The term ‘tort’ is derived from the latin word ‘tortus’ which means wrong. Torts under common law can be defined as civil wrongs that have been done by party to another (Goldberg, Sebok and Zipursky, 2016). A person would suffer for loss or injury by way of tort. The tort law can oftentimes be seen as overlapping with the other areas of law like the criminal law and business law (Zillman, Simmons and Gregory, 2015). A business tort can be defined as the intentional and improper interference towards a business. The main purpose of the law of tort is to be providing a way for holding responsible the people who cause harm. The primary intention of the tort law is for discouraging anyone from making the same mistakes and for avoiding the payment of fines for the tort judgments. The judgments in a tort case can be seen to be covering loss of wages, pain and suffering, medical bills and loss of earning capacity. Punishments for the corporations and other business entities for putting profit over safety in larger tort cases.
Purpose of Tort Law
The main objective of the law of tort is the restoration of the injured parties to the conditions they had been before the injury had been inflicted upon them because of another person’s actions. The restoration of the condition of the injured party is done by way of awarding monetary damages for covering lost wages, medical expenses, compensation for anguish and mental pain (Tilley, 2016).

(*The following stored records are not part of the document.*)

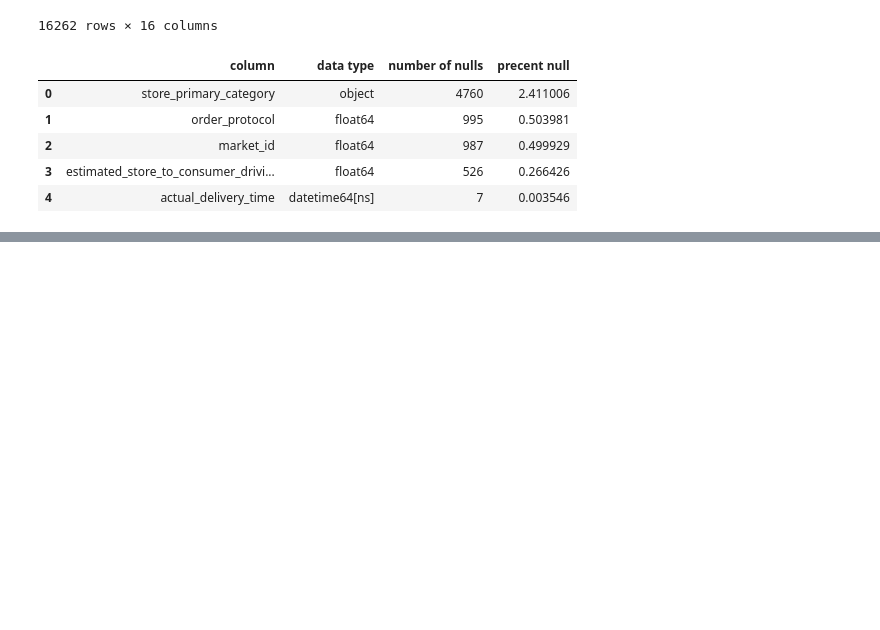
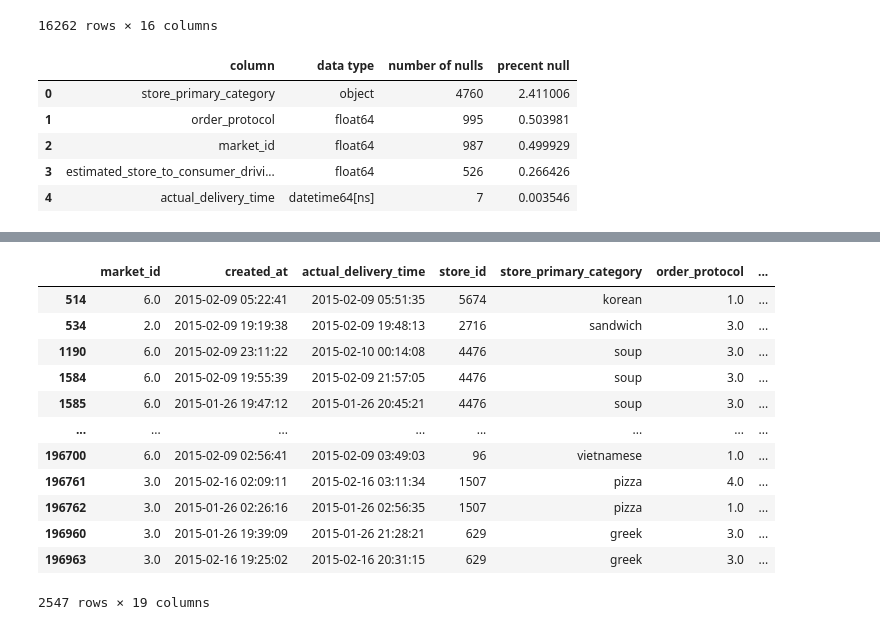
Before and after one commit to meg-williams/Delivery-Duration-Prediction, a Jupyter notebook: delivery_duration.ipynb, the cells around one changed output, grey strips where cells are left out. Cells and saved outputs as stored; diff of their text form; code cells hidden in the pictures; blank space fills up the shorter version.

Commit message:
total_onshift nulls

```diff
--- a/delivery_duration.ipynb
+++ b/delivery_duration.ipynb
@@ -124,0 +175,4 @@ df['store_primary_category'] = df['store_id'].map(category_mode)
+# %%
+df['day'] = df['created_at'].dt.day_of_week
+# %%
+df['hour'] = df['created_at'].dt.hour
@@ -124,0 +195,2 @@ df['store_primary_category'] = df['store_id'].map(category_mode)
+# %%
+onshift_null_index = df.loc[df['total_onshift_dashers'].isnull()]
@@ -124,0 +213,18 @@ df['store_primary_category'] = df['store_id'].map(category_mode)
+# %%
+df['total_onshift_dashers'] = df.groupby(['day', 'hour'])['total_onshift_dashers'].transform(lambda x: x.fillna(x.mean()))
+# %%
+df.loc[(df.index.isin(onshift_null_index.index)) & (df['day'] == 0)]
+# %% [output]
+|  | market_id | created_at | actual_delivery_time | store_id | store_primary_category | order_protocol | ... |
+| 514 | 6.0 | 2015-02-09 05:22:41 | 2015-02-09 05:51:35 | 5674 | korean | 1.0 | ... |
+| 534 | 2.0 | 2015-02-09 19:19:38 | 2015-02-09 19:48:13 | 2716 | sandwich | 3.0 | ... |
+| 1190 | 6.0 | 2015-02-09 23:11:22 | 2015-02-10 00:14:08 | 4476 | soup | 3.0 | ... |
+| 1584 | 6.0 | 2015-02-09 19:55:39 | 2015-02-09 21:57:05 | 4476 | soup | 3.0 | ... |
+| 1585 | 6.0 | 2015-01-26 19:47:12 | 2015-01-26 20:45:21 | 4476 | soup | 3.0 | ... |
+| ... | ... | ... | ... | ... | ... | ... | ... |
+| 196700 | 6.0 | 2015-02-09 02:56:41 | 2015-02-09 03:49:03 | 96 | vietnamese | 1.0 | ... |
+| 196761 | 3.0 | 2015-02-16 02:09:11 | 2015-02-16 03:11:34 | 1507 | pizza | 4.0 | ... |
+| 196762 | 3.0 | 2015-01-26 02:26:16 | 2015-01-26 02:56:35 | 1507 | pizza | 1.0 | ... |
+| 196960 | 3.0 | 2015-01-26 19:39:09 | 2015-01-26 21:28:21 | 629 | greek | 3.0 | ... |
+| 196963 | 3.0 | 2015-02-16 19:25:02 | 2015-02-16 20:31:15 | 629 | greek | 3.0 | ... |
+2547 rows × 19 columns
```
Also changed, not shown: parts of 11 cells of this notebook.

Business torts or economic torts can be described as the intentional, reckless or negligent wrongful acts that have been committed against business entities that would be resulting in financial losses. Business torts can be considered as an intentional injury towards the business interest of other people. The law of tort can be seen as important in business because it provides a way for the businesses for defending themselves against the financial loss stemming from anyone’s unlawful conduct which would be limiting the abilities of the business for operating as normal. A business can be affected by various types of torts (Bernaz, 2016). Businesses that had been injured financially through any intentional or negligent act of any other business can claim for monetary damages in the civil courts. There are various types of business torts which include civil conspiracy, fraudulent misrepresentation, breach of fiduciary duties and trade libel (Mann and Roberts, 2015).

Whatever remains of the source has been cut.